The third and supposedly final film in the Jurassic World franchise, Jurassic World Dominion, was released last summer. LEGO continued to dig up as many Jurassic sets as they could. 10 individual products were made, with a few featuring new dinosaurs to the LEGO catalog. Set 76497, Quetzalcoatlus Plane Ambush, incorporated the most enormous aerial monster the Jurassic theme has ever seen, while 76949, Giganotosaurus & Therizinosaurus Attack, depicted the epic final confrontation between two titan dinosaurs.

Ad – content continues below

Find 76497 on eBay here

Find 76949 on eBay here

Legend of Isla Nublar & Camp Cretaceous

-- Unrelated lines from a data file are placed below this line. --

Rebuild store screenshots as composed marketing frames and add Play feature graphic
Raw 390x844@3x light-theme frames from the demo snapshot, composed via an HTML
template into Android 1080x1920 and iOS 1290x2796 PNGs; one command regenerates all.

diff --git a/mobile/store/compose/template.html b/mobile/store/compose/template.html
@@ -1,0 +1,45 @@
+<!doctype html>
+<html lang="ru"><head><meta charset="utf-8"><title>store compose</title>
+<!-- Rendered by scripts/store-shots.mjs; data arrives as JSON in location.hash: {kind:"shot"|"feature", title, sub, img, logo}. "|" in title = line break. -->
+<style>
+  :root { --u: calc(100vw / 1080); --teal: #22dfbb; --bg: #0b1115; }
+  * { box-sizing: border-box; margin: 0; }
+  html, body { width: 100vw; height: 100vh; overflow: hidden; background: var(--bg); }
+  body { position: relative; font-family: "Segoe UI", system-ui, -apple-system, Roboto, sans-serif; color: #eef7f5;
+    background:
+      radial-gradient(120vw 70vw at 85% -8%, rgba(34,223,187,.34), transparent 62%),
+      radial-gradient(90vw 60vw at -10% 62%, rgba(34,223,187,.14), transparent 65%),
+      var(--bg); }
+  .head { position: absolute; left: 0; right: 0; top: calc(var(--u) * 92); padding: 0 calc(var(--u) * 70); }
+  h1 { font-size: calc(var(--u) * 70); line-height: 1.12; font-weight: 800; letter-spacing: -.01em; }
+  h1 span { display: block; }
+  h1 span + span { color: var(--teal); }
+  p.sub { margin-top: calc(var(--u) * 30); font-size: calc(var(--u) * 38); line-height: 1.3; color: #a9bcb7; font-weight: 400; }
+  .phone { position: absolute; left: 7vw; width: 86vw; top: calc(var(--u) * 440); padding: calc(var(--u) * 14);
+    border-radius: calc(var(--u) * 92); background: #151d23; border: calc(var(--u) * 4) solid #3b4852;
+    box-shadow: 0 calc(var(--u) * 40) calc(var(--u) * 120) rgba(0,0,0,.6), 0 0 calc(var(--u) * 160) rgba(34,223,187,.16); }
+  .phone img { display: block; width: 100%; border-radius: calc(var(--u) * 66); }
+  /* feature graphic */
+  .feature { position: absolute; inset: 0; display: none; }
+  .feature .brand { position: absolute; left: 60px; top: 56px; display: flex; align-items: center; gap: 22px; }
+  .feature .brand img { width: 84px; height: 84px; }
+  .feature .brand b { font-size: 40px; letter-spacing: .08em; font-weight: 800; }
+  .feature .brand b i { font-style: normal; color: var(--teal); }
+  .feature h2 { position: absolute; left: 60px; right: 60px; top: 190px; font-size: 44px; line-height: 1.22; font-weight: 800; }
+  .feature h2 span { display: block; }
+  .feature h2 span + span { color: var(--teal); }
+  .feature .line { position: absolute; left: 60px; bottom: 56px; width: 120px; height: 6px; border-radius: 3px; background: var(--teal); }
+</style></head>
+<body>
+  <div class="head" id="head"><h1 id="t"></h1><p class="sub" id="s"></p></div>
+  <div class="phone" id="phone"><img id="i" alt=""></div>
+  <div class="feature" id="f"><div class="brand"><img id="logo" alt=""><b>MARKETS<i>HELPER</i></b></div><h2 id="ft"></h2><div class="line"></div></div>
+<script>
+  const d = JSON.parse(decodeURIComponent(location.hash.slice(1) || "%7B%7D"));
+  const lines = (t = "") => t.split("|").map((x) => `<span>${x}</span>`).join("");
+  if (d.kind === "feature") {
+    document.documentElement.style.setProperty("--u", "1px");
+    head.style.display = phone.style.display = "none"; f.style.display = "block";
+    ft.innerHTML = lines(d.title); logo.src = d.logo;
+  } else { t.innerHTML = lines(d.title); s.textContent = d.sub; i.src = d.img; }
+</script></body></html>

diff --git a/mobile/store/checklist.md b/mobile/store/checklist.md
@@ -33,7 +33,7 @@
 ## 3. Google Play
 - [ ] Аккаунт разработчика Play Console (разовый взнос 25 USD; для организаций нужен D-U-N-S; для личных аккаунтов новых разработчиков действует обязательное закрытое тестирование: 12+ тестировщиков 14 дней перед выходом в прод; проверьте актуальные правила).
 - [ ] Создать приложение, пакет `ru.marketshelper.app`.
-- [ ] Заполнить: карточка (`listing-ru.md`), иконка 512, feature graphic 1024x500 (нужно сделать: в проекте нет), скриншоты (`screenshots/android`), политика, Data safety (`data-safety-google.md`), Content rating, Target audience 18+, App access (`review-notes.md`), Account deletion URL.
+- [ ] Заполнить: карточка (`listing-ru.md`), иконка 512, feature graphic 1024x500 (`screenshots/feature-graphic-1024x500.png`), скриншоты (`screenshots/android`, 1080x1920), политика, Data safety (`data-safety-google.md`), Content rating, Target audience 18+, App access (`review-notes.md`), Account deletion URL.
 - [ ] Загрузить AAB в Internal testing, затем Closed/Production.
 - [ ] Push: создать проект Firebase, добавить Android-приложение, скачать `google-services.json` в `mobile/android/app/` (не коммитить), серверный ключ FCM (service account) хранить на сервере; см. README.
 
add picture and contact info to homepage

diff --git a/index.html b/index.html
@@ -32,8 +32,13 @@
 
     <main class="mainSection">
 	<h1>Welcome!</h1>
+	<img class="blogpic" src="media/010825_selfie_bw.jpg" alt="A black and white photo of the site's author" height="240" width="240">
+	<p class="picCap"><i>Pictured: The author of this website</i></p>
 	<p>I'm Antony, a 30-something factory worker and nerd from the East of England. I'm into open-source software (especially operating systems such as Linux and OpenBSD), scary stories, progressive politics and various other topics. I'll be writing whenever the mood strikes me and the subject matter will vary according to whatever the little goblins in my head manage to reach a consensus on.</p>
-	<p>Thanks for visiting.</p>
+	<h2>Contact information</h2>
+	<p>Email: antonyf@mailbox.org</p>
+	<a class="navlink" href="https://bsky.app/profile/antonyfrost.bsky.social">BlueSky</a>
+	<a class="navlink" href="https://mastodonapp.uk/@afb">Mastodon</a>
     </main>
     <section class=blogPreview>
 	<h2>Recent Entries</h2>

T. rex vs. Dino-Mech Battle

Baryonyx Dinosaur Boat Escape

T. rex Dinosaur Fossil Exhibition

Did you know that there were multiple animated Jurassic World spinoff series? LEGO did, and they made several sets to celebrate them. First came Legend of Isla Nublar, a miniseries made with the LEGO animation style. From 2019-2020, the Danish toymaker created eight sets from the show, with the biggest being 75938 T. rex vs. Dino-Mech Battle, a very literal name for a set that features a robotic Dinosaur similar to Mechagodzilla fighting a T. rex. The second series, Netflix’s Camp Cretaceous, received a small wave of products in the summer before Jurassic World Dominion. While the most extensive set, 76942 Baryonyx Dinosaur Boat Escape, featured a dinosaur being transported on a ship ala The Lost World: Jurassic Park, the best set from this line was 76940 T. rex Dinosaur Fossil Exhibition, a brick-built model of a T. rex skeleton.

Find 75938 on eBay here

Find 76942 on eBay here

Find 76940 on eBay here

Ad – content continues below

Jurassic Park

Jurassic Park Velociraptor Chase

Jurassic Park: T. rex Rampage

Believe it or not, it took LEGO until 2018 to make official sets based on the original Jurassic Park movie from 1993. The first ever LEGO Jurassic Park set was 75932 Jurassic Park Velociraptor Chase. This set captured the horrific kitchen scene from the film, one of the most iconic moments in creature feature history. A year later, the biggest Jurassic set ever stormed into stores, 75936: Jurassic Park: T. rex Rampage. The 3120-piece behemoth comprised two main builds: the Jurassic Park gate, an iconic entry point from the film, and an absolutely monstrous LEGO T. rex.

Find 75932 on eBay here

Find 75936 on eBay here

T. rex Breakout

Three years later, LEGO decided to tackle a seminal moment from the 1993 classic, this time the scene where the T. rex first escapes during a torrential downpour. The set in question, 76956, T. rex Breakout, used 1212 pieces to build a smaller T. rex than 75936, but also two of the adored lime green and red Ford Explorers, with one sinking into the mud as part of the diorama.

Find 76956 on eBay here

Jurassic Park 30th Anniversary

Dilophosaurus Ambush

Triceratops Research

Brachiosaurus Discovery

Visitor Center: T. rex & Raptor Attack

Finally, LEGO celebrated the 30th anniversary of Jurassic Park this June with a wave of 5 sets depicting the most epochal moments from the film. These scenes include Dennis Nedry getting eaten by a dilophosaurus (76958), Robert Muldoon’s quintessential “clever girl” scene against a velociraptor (76957), Alan Grant and Ellie Sattler witnessing dinosaurs resurrected for the first time (76960), when the visitors center banner falls over a T. rex (76961), and even Ian Malcolm proclaiming, “that is one big pile of shit!” about triceratops’ droppings (76959).

Ad – content continues below